**Exercise instructions:** When you copy the entries, keep every word exactly as it is and drop the images.

BEGIN Given data

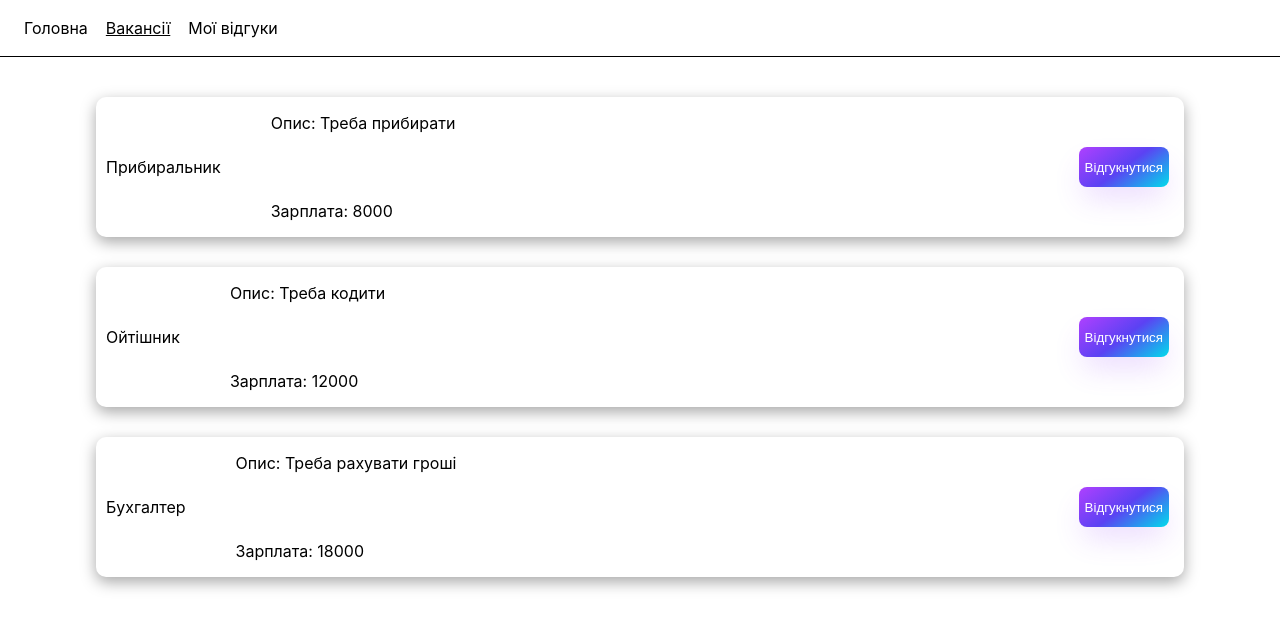
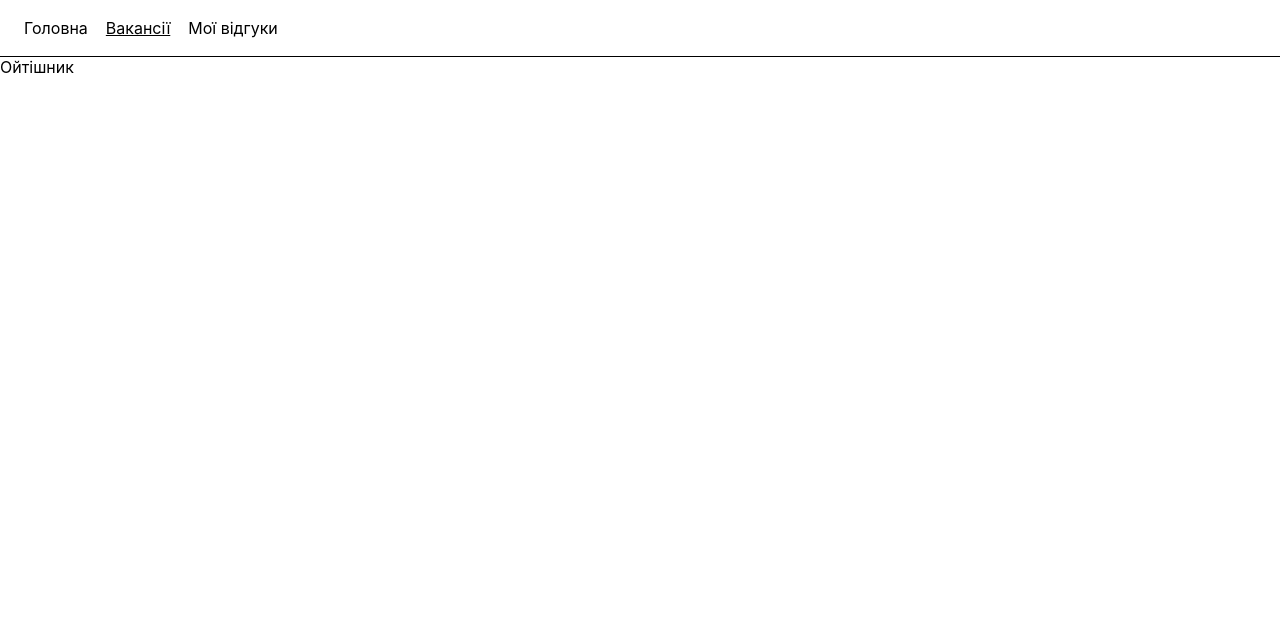
Before and after one commit to Dimchykus/AHFI, a React (Create React App) app: page /vacancies/1 in a window 1280 px wide. Shown: the top 628 px of the page. Built offline with nearby package versions, Linux system fonts and the light colour scheme.

Commit message:
adding vacancy info page

```diff
--- a/src/App.js
+++ b/src/App.js
@@ -1,11 +1,11 @@
-import logo from "./logo.svg";
-import "./App.css";
-import { BrowserRouter as Router, Routes, Route, Link } from "react-router-dom";
-import VacancyList from "../src/components/VacancysList";
-import Vacancy from "../src/components/Vacancy";
-import Vidguky from "../src/components/Vidguky";
-import Main from "../src/components/Main";
-import Header from "./components/Header";
+import logo from './logo.svg';
+import './App.css';
+import { BrowserRouter as Router, Routes, Route, Link } from 'react-router-dom';
+import VacancyList from '../src/components/VacancysList';
+import Vacancy from '../src/components/Vacancy';
+import Vidguky from '../src/components/Vidguky';
+import Main from '../src/components/Main';
+import Header from './components/Header';
 
 function App() {
   return (
@@ -13,11 +13,10 @@ function App() {
       <div>
         <Header />
         <Routes>
-          <Route path="/" element={<Main />}></Route>
-          <Route path="/vacancies" element={<VacancyList />}>
-            <Route path=":id" element={<Vacancy />}></Route>
-          </Route>
-          <Route path="/vidguky" element={<Vidguky />}></Route>
+          <Route path='/' element={<Main />}></Route>
+          <Route path='/vacancies' element={<VacancyList />}></Route>
+          <Route path='/vacancies/:id' element={<Vacancy />}></Route>
+          <Route path='/vidguky' element={<Vidguky />}></Route>
         </Routes>
       </div>
     </Router>
--- a/src/components/Vacancy/index.js
+++ b/src/components/Vacancy/index.js
@@ -1,7 +1,27 @@
-import React from "react";
+import React from 'react';
+import { useParams } from 'react-router-dom';
+
+const vacancies = [
+  {
+    id: 0,
+    name: 'Прибиральник',
+    salary: 8000,
+    description: 'Треба прибирати',
+  },
+  { id: 1, name: 'Ойтішник', salary: 12000, description: 'Треба кодити' },
+  {
+    id: 2,
+    name: 'Бухгалтер',
+    salary: 18000,
+    description: 'Треба рахувати гроші',
+  },
+];
 
 const Vacancy = () => {
-  return <div>Vacancy</div>;
+  const { id } = useParams();
+  const vacancy = vacancies.find((obj) => obj.id === Number(id));
+
+  return <div>{vacancy.name}</div>;
 };
 
 export default Vacancy;
--- a/src/components/VacancysList/vacancy/index.js
+++ b/src/components/VacancysList/vacancy/index.js
@@ -1,16 +1,20 @@
 import React from 'react';
+import { NavLink } from 'react-router-dom';
 import './styles.scss';
 
 const vacancy = ({ id, name, description, salary }) => {
   return (
+    <NavLink className='each-vacancy__full' to={`/vacancies/${id}`}>
       <div className='each-vacancy'>
         <p className='each-vacancy__name'>{name}</p>
         <div className='description-block'>
           <p className='description-block__description'>Опис: {description}</p>
           <p className='description-block__salary'>Зарплата: {salary}</p>
         </div>
+
         <button className='each-vacancy__participate'>Відгукнутися</button>
       </div>
+    </NavLink>
   );
 };
 
--- a/src/components/VacancysList/vacancy/styles.scss
+++ b/src/components/VacancysList/vacancy/styles.scss
@@ -11,7 +11,12 @@
     margin: auto 0;
   }
 
+  &__full {
+    all: unset;
+  }
+
   &__participate {
+    z-index: 5;
     height: 40px;
     margin: auto 0;
     margin-left: auto;
```
Lines whose indentation alone changed are shown as unchanged.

END Given data

**Written response:**
Before and after one commit to Dimchykus/AHFI, a React (Create React App) app: page /vacancies/1 in a window 1280 px wide. Shown: the top 628 px of the page. Built offline with nearby package versions, Linux system fonts and the light colour scheme.

Commit message:
adding vacancy info page

```diff
--- a/src/App.js
+++ b/src/App.js
@@ -1,11 +1,11 @@
-import logo from "./logo.svg";
-import "./App.css";
-import { BrowserRouter as Router, Routes, Route, Link } from "react-router-dom";
-import VacancyList from "../src/components/VacancysList";
-import Vacancy from "../src/components/Vacancy";
-import Vidguky from "../src/components/Vidguky";
-import Main from "../src/components/Main";
-import Header from "./components/Header";
+import logo from './logo.svg';
+import './App.css';
+import { BrowserRouter as Router, Routes, Route, Link } from 'react-router-dom';
+import VacancyList from '../src/components/VacancysList';
+import Vacancy from '../src/components/Vacancy';
+import Vidguky from '../src/components/Vidguky';
+import Main from '../src/components/Main';
+import Header from './components/Header';
 
 function App() {
   return (
@@ -13,11 +13,10 @@ function App() {
       <div>
         <Header />
         <Routes>
-          <Route path="/" element={<Main />}></Route>
-          <Route path="/vacancies" element={<VacancyList />}>
-            <Route path=":id" element={<Vacancy />}></Route>
-          </Route>
-          <Route path="/vidguky" element={<Vidguky />}></Route>
+          <Route path='/' element={<Main />}></Route>
+          <Route path='/vacancies' element={<VacancyList />}></Route>
+          <Route path='/vacancies/:id' element={<Vacancy />}></Route>
+          <Route path='/vidguky' element={<Vidguky />}></Route>
         </Routes>
       </div>
     </Router>
--- a/src/components/Vacancy/index.js
+++ b/src/components/Vacancy/index.js
@@ -1,7 +1,27 @@
-import React from "react";
+import React from 'react';
+import { useParams } from 'react-router-dom';
+
+const vacancies = [
+  {
+    id: 0,
+    name: 'Прибиральник',
+    salary: 8000,
+    description: 'Треба прибирати',
+  },
+  { id: 1, name: 'Ойтішник', salary: 12000, description: 'Треба кодити' },
+  {
+    id: 2,
+    name: 'Бухгалтер',
+    salary: 18000,
+    description: 'Треба рахувати гроші',
+  },
+];
 
 const Vacancy = () => {
-  return <div>Vacancy</div>;
+  const { id } = useParams();
+  const vacancy = vacancies.find((obj) => obj.id === Number(id));
+
+  return <div>{vacancy.name}</div>;
 };
 
 export default Vacancy;
--- a/src/components/VacancysList/vacancy/index.js
+++ b/src/components/VacancysList/vacancy/index.js
@@ -1,16 +1,20 @@
 import React from 'react';
+import { NavLink } from 'react-router-dom';
 import './styles.scss';
 
 const vacancy = ({ id, name, description, salary }) => {
   return (
+    <NavLink className='each-vacancy__full' to={`/vacancies/${id}`}>
       <div className='each-vacancy'>
         <p className='each-vacancy__name'>{name}</p>
         <div className='description-block'>
           <p className='description-block__description'>Опис: {description}</p>
           <p className='description-block__salary'>Зарплата: {salary}</p>
         </div>
+
         <button className='each-vacancy__participate'>Відгукнутися</button>
       </div>
+    </NavLink>
   );
 };
 
--- a/src/components/VacancysList/vacancy/styles.scss
+++ b/src/components/VacancysList/vacancy/styles.scss
@@ -11,7 +11,12 @@
     margin: auto 0;
   }
 
+  &__full {
+    all: unset;
+  }
+
   &__participate {
+    z-index: 5;
     height: 40px;
     margin: auto 0;
     margin-left: auto;
```
Lines whose indentation alone changed are shown as unchanged.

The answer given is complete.